  • 1 control chart (with pictures)
  • 1 mute chart (no pictures)
  • 6 labels
  • 5 description cards
  • 15 pictures
Microscopic fungi are signaled with a symbol

How it works
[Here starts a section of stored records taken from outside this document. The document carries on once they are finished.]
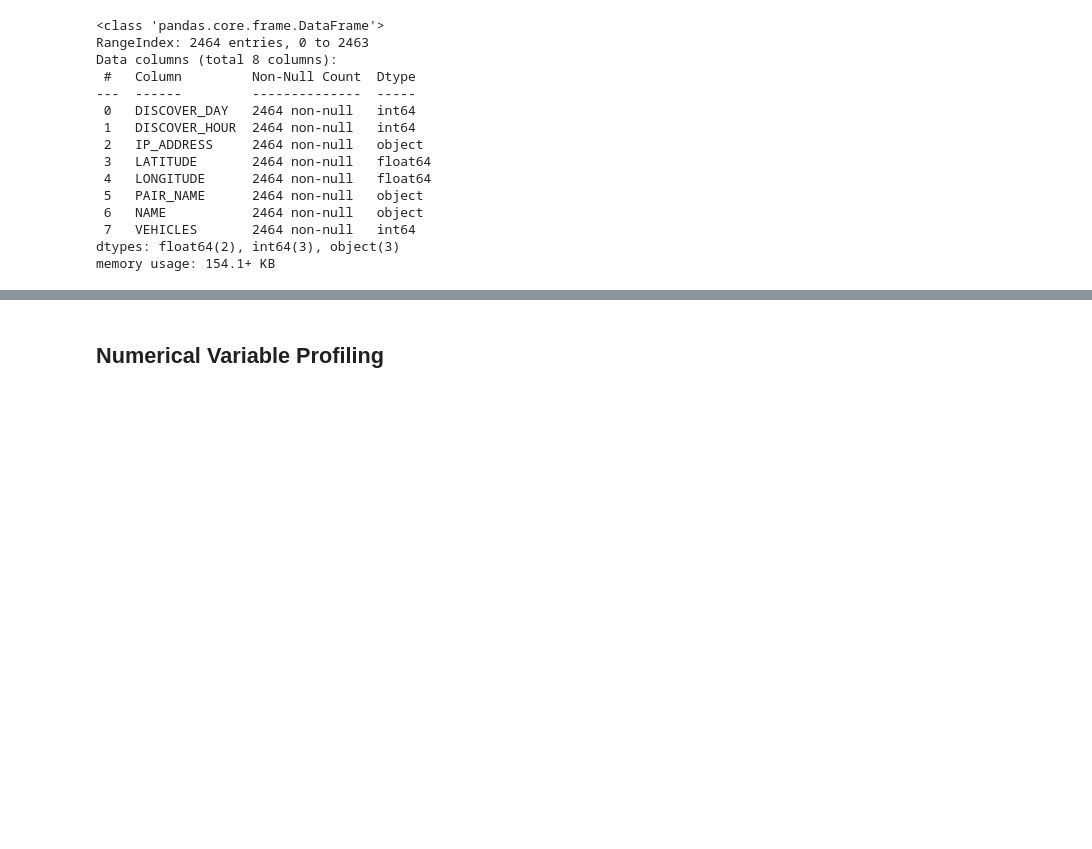
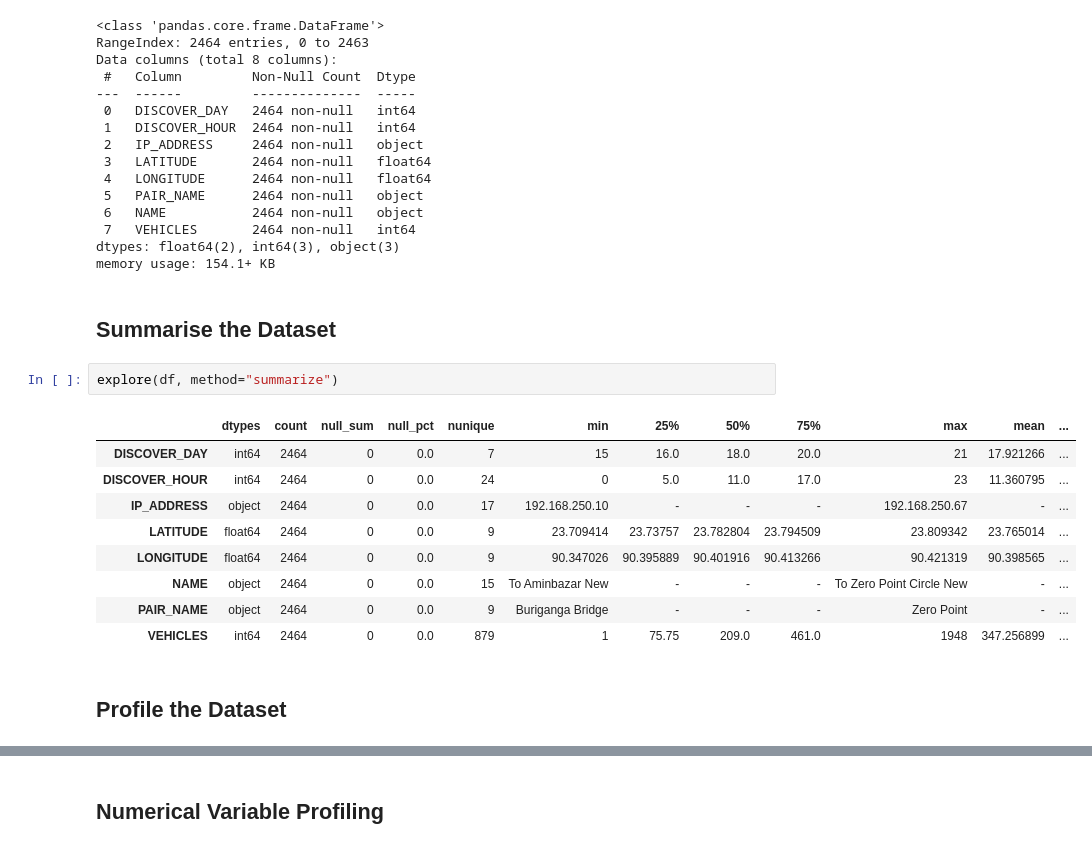
Before and after one commit to mail2mhossain/practical_data_science, a Jupyter notebook: EVI/3. Univariate Profiling.ipynb, the cells around one changed output, grey strips where cells are left out. Cells and saved outputs as stored; diff of their text form; blank space fills up the shorter version.

```diff
--- a/EVI/3. Univariate Profiling.ipynb
+++ b/EVI/3. Univariate Profiling.ipynb
@@ -65,3 +52,19 @@ Data columns (total 8 columns):
  7   VEHICLES       2464 non-null   int64
 dtypes: float64(2), int64(3), object(3)
 memory usage: 154.1+ KB
+# %% [markdown]
+## Summarise the Dataset
+# %%
+explore(df, method="summarize")
+# %% [output]
+|  | dtypes | count | null_sum | null_pct | nunique | min | 25% | 50% | 75% | max | mean | ... |
+| DISCOVER_DAY | int64 | 2464 | 0 | 0.0 | 7 | 15 | 16.0 | 18.0 | 20.0 | 21 | 17.921266 | ... |
+| DISCOVER_HOUR | int64 | 2464 | 0 | 0.0 | 24 | 0 | 5.0 | 11.0 | 17.0 | 23 | 11.360795 | ... |
+| IP_ADDRESS | object | 2464 | 0 | 0.0 | 17 | 192.168.250.10 | - | - | - | 192.168.250.67 | - | ... |
+| LATITUDE | float64 | 2464 | 0 | 0.0 | 9 | 23.709414 | 23.73757 | 23.782804 | 23.794509 | 23.809342 | 23.765014 | ... |
+| LONGITUDE | float64 | 2464 | 0 | 0.0 | 9 | 90.347026 | 90.395889 | 90.401916 | 90.413266 | 90.421319 | 90.398565 | ... |
+| NAME | object | 2464 | 0 | 0.0 | 15 | To Aminbazar New | - | - | - | To Zero Point Circle New | - | ... |
+| PAIR_NAME | object | 2464 | 0 | 0.0 | 9 | Buriganga Bridge | - | - | - | Zero Point | - | ... |
+| VEHICLES | int64 | 2464 | 0 | 0.0 | 879 | 1 | 75.75 | 209.0 | 461.0 | 1948 | 347.256899 | ... |
+# %% [markdown]
+## Profile the Dataset
```
Also changed, not shown: parts of 46 cells of this notebook.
  • You don’t have to be an expert in fungi to present this chart. The description cards contain enough information to initiate a conversation. They include the etymology of the phylum’s name, and a brief description of the phylum’s characteristics.
  • You can use a book to help introduce the topic, then read with the child the first description card, and place it on the mute chart, along with the label on top. Have the child place the cards.
  • Invite the child to fetch the corresponding pictures, and proceed in the same manner for the other phyla, from left to write. The chart is laid out in a way that introduces the most simple fungi (unicellular) to the more complex ones (multicellular).
  • Once done reading all the labels and placing them along with the description cards and the pictures, you could invite the chart to go out and search for real specimen. If no specimen is available around, you can simply use mushrooms from a store..Lichen can be found anywhere on rocks and trees!
  • We went outside and found some small mushrooms as well as lichens. We looked at them closely with a magnifying glass, and talked about other fung, which are not only mushrooms.
  • The children have the charts at their disposal and are invited to repeat the presentation using the mute chart. The control chart should be kept out of sight, but close by, while completing the mute chart.
  • We also have literature and puzzles about fungi, which help further consolidate and deepen knowledge. Mushroom puzzles can help learn the parts of mushroom, and understand the functioning of the mushroom (feeding, growth, reproduction, etc…).
  • Fun fact before you go! Did you know that the biggest living organism on Earth is not a whale, but a fungus? Look up “Armillaria ostoyae” for more info.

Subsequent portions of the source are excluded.